In return for the sorting out of Danish work permits, the sax-player also agreed to teach occasional classes. Hence the location, Magleaas High School, chosen for this Danish TV recording on August 5, 1967. His band included the celebrated pianist Kenny Drew, the wonderfully expressive Niels-Henning Ørsted Pedersen on double bass, and Albert ‘Tootie’ Heath on drums that are suitably effervescent, certainly on the two upbeat tracks issued here.

Side A of the record begins with Gordon's Caribbean-tinged Soy Califa, a highly-charged, seven-minute exercise that careers happilly along.This is followed by a version of Johnny Mandel’s The Shadow of Your Smile. We are not comparing like with like here, obviously, but Sarah Vaughan sang that aching ballad with such devastating grace and poise that for this writer nothing beats her version. 

As a general observation, the recording has that crunched or gritty sound that harks back to a pre-digital age. Or maybe it’s just the fact that it’s a live recording, without any tweakings.

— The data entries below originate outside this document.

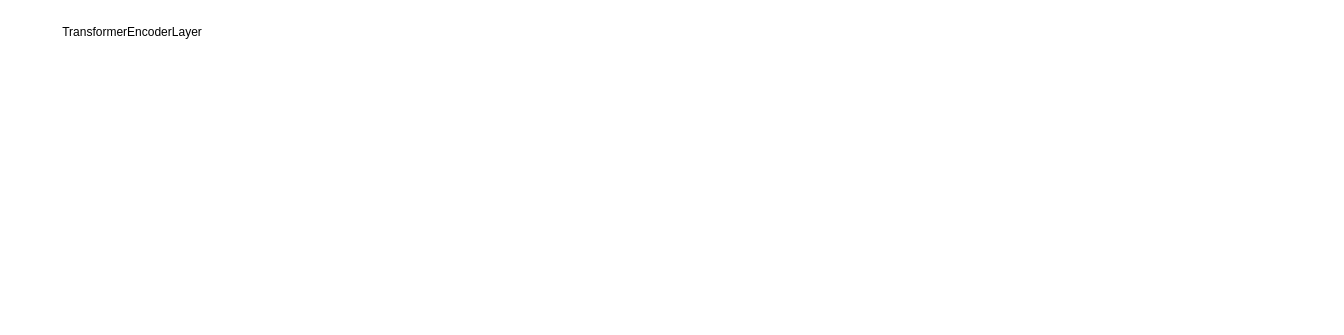
The draw.io diagram mppnet.drawio in wennieWN/UML, before the edit. Source tidied: cells renumbered, new cells numbered last; positions are measured from the earlier drawing's top-left corner, leaving out a move shared by most shapes. Both pictures are drawn from the tidied source at 100%, with x=0, y=0 at pixel (17, 17).
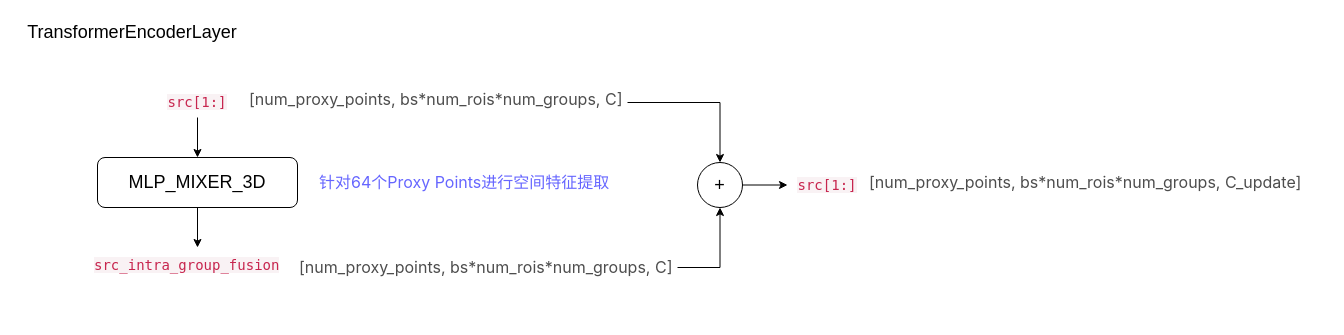
The same diagram, later.

The edit, as a diff of the source:
```diff
@@
 <mxGraphModel>
   <root>
     <mxCell id="0" />
     <mxCell id="1" parent="0" />
-    <mxCell id="2" value="TransformerEncoderLayer" style="text;html=1;strokeColor=none;fillColor=none;align=center;verticalAlign=middle;whiteSpace=wrap;rounded=0;" parent="1" vertex="1">
+    <mxCell id="2" value="&lt;font style=&quot;font-size: 18px;&quot;&gt;TransformerEncoderLayer&lt;/font&gt;" style="text;html=1;strokeColor=none;fillColor=none;align=center;verticalAlign=middle;whiteSpace=wrap;rounded=0;" parent="1" vertex="1">
       <mxGeometry width="230" height="30" as="geometry" />
     </mxCell>
+    <mxCell id="3" style="edgeStyle=orthogonalEdgeStyle;rounded=0;jettySize=auto;html=1;entryX=0.5;entryY=0;entryDx=0;entryDy=0;fontSize=18;" parent="1" edge="1" source="4" target="6">
+      <mxGeometry relative="1" as="geometry" />
+    </mxCell>
+    <mxCell id="4" value="&lt;span style=&quot;color: rgb(199, 37, 78); font-family: &amp;quot;Source Code Pro&amp;quot;, &amp;quot;DejaVu Sans Mono&amp;quot;, &amp;quot;Ubuntu Mono&amp;quot;, &amp;quot;Anonymous Pro&amp;quot;, &amp;quot;Droid Sans Mono&amp;quot;, Menlo, Monaco, Consolas, Inconsolata, Courier, monospace, &amp;quot;PingFang SC&amp;quot;, &amp;quot;Microsoft YaHei&amp;quot;, sans-serif; font-size: 14px; font-variant-ligatures: no-common-ligatures; text-align: start; background-color: rgb(249, 242, 244);&quot;&gt;src[1:]&lt;/span&gt;" style="text;html=1;strokeColor=none;fillColor=none;align=center;verticalAlign=middle;whiteSpace=wrap;rounded=0;" parent="1" vertex="1">
+      <mxGeometry x="115" y="70" width="130" height="30" as="geometry" />
+    </mxCell>
+    <mxCell id="5" style="edgeStyle=orthogonalEdgeStyle;rounded=0;jettySize=auto;html=1;fontSize=18;" parent="1" edge="1" source="6" target="9">
+      <mxGeometry relative="1" as="geometry" />
+    </mxCell>
+    <mxCell id="6" value="MLP_MIXER_3D" style="rounded=1;whiteSpace=wrap;html=1;fontSize=18;" parent="1" vertex="1">
+      <mxGeometry x="80" y="140" width="200" height="50" as="geometry" />
+    </mxCell>
+    <mxCell id="7" style="edgeStyle=orthogonalEdgeStyle;rounded=0;jettySize=auto;html=1;fontSize=18;" parent="1" edge="1" source="8" target="13">
+      <mxGeometry relative="1" as="geometry" />
+    </mxCell>
+    <mxCell id="8" value="&lt;span style=&quot;color: rgb(77, 77, 77); font-family: -apple-system, &amp;quot;SF UI Text&amp;quot;, Arial, &amp;quot;PingFang SC&amp;quot;, &amp;quot;Hiragino Sans GB&amp;quot;, &amp;quot;Microsoft YaHei&amp;quot;, &amp;quot;WenQuanYi Micro Hei&amp;quot;, sans-serif; font-size: 16px; font-style: normal; font-variant-ligatures: no-common-ligatures; font-variant-caps: normal; font-weight: 400; letter-spacing: normal; orphans: 2; text-align: start; text-indent: 0px; text-transform: none; widows: 2; word-spacing: 0px; -webkit-text-stroke-width: 0px; background-color: rgb(255, 255, 255); text-decoration-thickness: initial; text-decoration-style: initial; text-decoration-color: initial; float: none; display: inline !important;&quot;&gt;[num_proxy_points, bs*num_rois*num_groups, C]&lt;/span&gt;" style="text;whiteSpace=wrap;html=1;fontSize=18;" parent="1" vertex="1">
+      <mxGeometry x="230" y="65" width="380" height="40" as="geometry" />
+    </mxCell>
+    <mxCell id="9" value="&lt;span style=&quot;color: rgb(199, 37, 78); font-family: &amp;quot;Source Code Pro&amp;quot;, &amp;quot;DejaVu Sans Mono&amp;quot;, &amp;quot;Ubuntu Mono&amp;quot;, &amp;quot;Anonymous Pro&amp;quot;, &amp;quot;Droid Sans Mono&amp;quot;, Menlo, Monaco, Consolas, Inconsolata, Courier, monospace, &amp;quot;PingFang SC&amp;quot;, &amp;quot;Microsoft YaHei&amp;quot;, sans-serif; font-size: 14px; font-style: normal; font-variant-ligatures: no-common-ligatures; font-variant-caps: normal; font-weight: 400; letter-spacing: normal; orphans: 2; text-align: start; text-indent: 0px; text-transform: none; widows: 2; word-spacing: 0px; -webkit-text-stroke-width: 0px; background-color: rgb(249, 242, 244); text-decoration-thickness: initial; text-decoration-style: initial; text-decoration-color: initial; float: none; display: inline !important;&quot;&gt;src_intra_group_fusion&lt;/span&gt;" style="text;whiteSpace=wrap;html=1;fontSize=18;" parent="1" vertex="1">
+      <mxGeometry x="75" y="230" width="210" height="40" as="geometry" />
+    </mxCell>
+    <mxCell id="10" style="edgeStyle=orthogonalEdgeStyle;rounded=0;jettySize=auto;html=1;entryX=0.5;entryY=1;entryDx=0;entryDy=0;fontSize=18;" parent="1" edge="1" source="11" target="13">
+      <mxGeometry relative="1" as="geometry" />
+    </mxCell>
+    <mxCell id="11" value="&lt;p style=&quot;box-sizing: border-box; outline: 0px; margin: 0px 0px 16px; padding: 0px; font-weight: 400; font-size: 16px; color: rgb(77, 77, 77); line-height: 26px; overflow: auto hidden; overflow-wrap: break-word; font-family: -apple-system, &amp;quot;SF UI Text&amp;quot;, Arial, &amp;quot;PingFang SC&amp;quot;, &amp;quot;Hiragino Sans GB&amp;quot;, &amp;quot;Microsoft YaHei&amp;quot;, &amp;quot;WenQuanYi Micro Hei&amp;quot;, sans-serif; font-style: normal; font-variant-ligatures: no-common-ligatures; font-variant-caps: normal; letter-spacing: normal; orphans: 2; text-align: start; text-indent: 0px; text-transform: none; widows: 2; word-spacing: 0px; -webkit-text-stroke-width: 0px; background-color: rgb(255, 255, 255); text-decoration-thickness: initial; text-decoration-style: initial; text-decoration-color: initial;&quot;&gt;[num_proxy_points, bs*num_rois*num_groups, C]&lt;/p&gt;&lt;br class=&quot;Apple-interchange-newline&quot;&gt;" style="text;whiteSpace=wrap;html=1;fontSize=18;" parent="1" vertex="1">
+      <mxGeometry x="280" y="230" width="380" height="40" as="geometry" />
+    </mxCell>
+    <mxCell id="12" style="edgeStyle=orthogonalEdgeStyle;rounded=0;jettySize=auto;html=1;entryX=0;entryY=0.5;entryDx=0;entryDy=0;fontSize=18;" parent="1" edge="1" source="13" target="14">
+      <mxGeometry relative="1" as="geometry" />
+    </mxCell>
+    <mxCell id="13" value="+" style="ellipse;whiteSpace=wrap;html=1;fontSize=18;" parent="1" vertex="1">
+      <mxGeometry x="680" y="145" width="45" height="45" as="geometry" />
+    </mxCell>
+    <mxCell id="14" value="&lt;span style=&quot;color: rgb(199, 37, 78); font-family: &amp;quot;Source Code Pro&amp;quot;, &amp;quot;DejaVu Sans Mono&amp;quot;, &amp;quot;Ubuntu Mono&amp;quot;, &amp;quot;Anonymous Pro&amp;quot;, &amp;quot;Droid Sans Mono&amp;quot;, Menlo, Monaco, Consolas, Inconsolata, Courier, monospace, &amp;quot;PingFang SC&amp;quot;, &amp;quot;Microsoft YaHei&amp;quot;, sans-serif; font-size: 14px; font-variant-ligatures: no-common-ligatures; text-align: start; background-color: rgb(249, 242, 244);&quot;&gt;src[1:]&lt;/span&gt;" style="text;html=1;strokeColor=none;fillColor=none;align=center;verticalAlign=middle;whiteSpace=wrap;rounded=0;" parent="1" vertex="1">
+      <mxGeometry x="770" y="152.5" width="80" height="30" as="geometry" />
+    </mxCell>
+    <mxCell id="15" value="&lt;span style=&quot;color: rgb(77, 77, 77); font-family: -apple-system, &amp;quot;SF UI Text&amp;quot;, Arial, &amp;quot;PingFang SC&amp;quot;, &amp;quot;Hiragino Sans GB&amp;quot;, &amp;quot;Microsoft YaHei&amp;quot;, &amp;quot;WenQuanYi Micro Hei&amp;quot;, sans-serif; font-size: 16px; font-style: normal; font-variant-ligatures: no-common-ligatures; font-variant-caps: normal; font-weight: 400; letter-spacing: normal; orphans: 2; text-align: start; text-indent: 0px; text-transform: none; widows: 2; word-spacing: 0px; -webkit-text-stroke-width: 0px; background-color: rgb(255, 255, 255); text-decoration-thickness: initial; text-decoration-style: initial; text-decoration-color: initial; float: none; display: inline !important;&quot;&gt;[num_proxy_points, bs*num_rois*num_groups, C_update]&lt;/span&gt;" style="text;whiteSpace=wrap;html=1;fontSize=18;" parent="1" vertex="1">
+      <mxGeometry x="850" y="147.5" width="460" height="40" as="geometry" />
+    </mxCell>
+    <mxCell id="16" value="&lt;span style=&quot;font-family: -apple-system, &amp;quot;SF UI Text&amp;quot;, Arial, &amp;quot;PingFang SC&amp;quot;, &amp;quot;Hiragino Sans GB&amp;quot;, &amp;quot;Microsoft YaHei&amp;quot;, &amp;quot;WenQuanYi Micro Hei&amp;quot;, sans-serif; font-size: 16px; font-style: normal; font-variant-ligatures: no-common-ligatures; font-variant-caps: normal; font-weight: 400; letter-spacing: normal; orphans: 2; text-align: start; text-indent: 0px; text-transform: none; widows: 2; word-spacing: 0px; -webkit-text-stroke-width: 0px; background-color: rgb(255, 255, 255); text-decoration-thickness: initial; text-decoration-style: initial; text-decoration-color: initial; float: none; display: inline !important;&quot;&gt;&lt;font color=&quot;#6666ff&quot;&gt;针对64个Proxy Points进行空间特征提取&lt;/font&gt;&lt;/span&gt;" style="text;whiteSpace=wrap;html=1;fontSize=18;" parent="1" vertex="1">
+      <mxGeometry x="300" y="147.5" width="310" height="40" as="geometry" />
+    </mxCell>
   </root>
 </mxGraphModel>
```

Side B features the fast and frenetic Sonny Stitt/Gene Ammons number, The Blues Up and Down, an infectiously blissful exercise, with Dexter on top form. Relentlessly, it drives on, entranced by its own energy. The tune includes a brilliant, albeit short solo from double bass player Ørsted Pedersen, who was born in 1946 and died in 2005.

The brief solo  shows just how talented he was, a veritable poet of strings and wood. Some thirty years afterwards, the man who was sometimes dubbed the Great Dane with the Never-Ending Name would play a very fine gig himself at Vicar Street.

Paddy Kehoe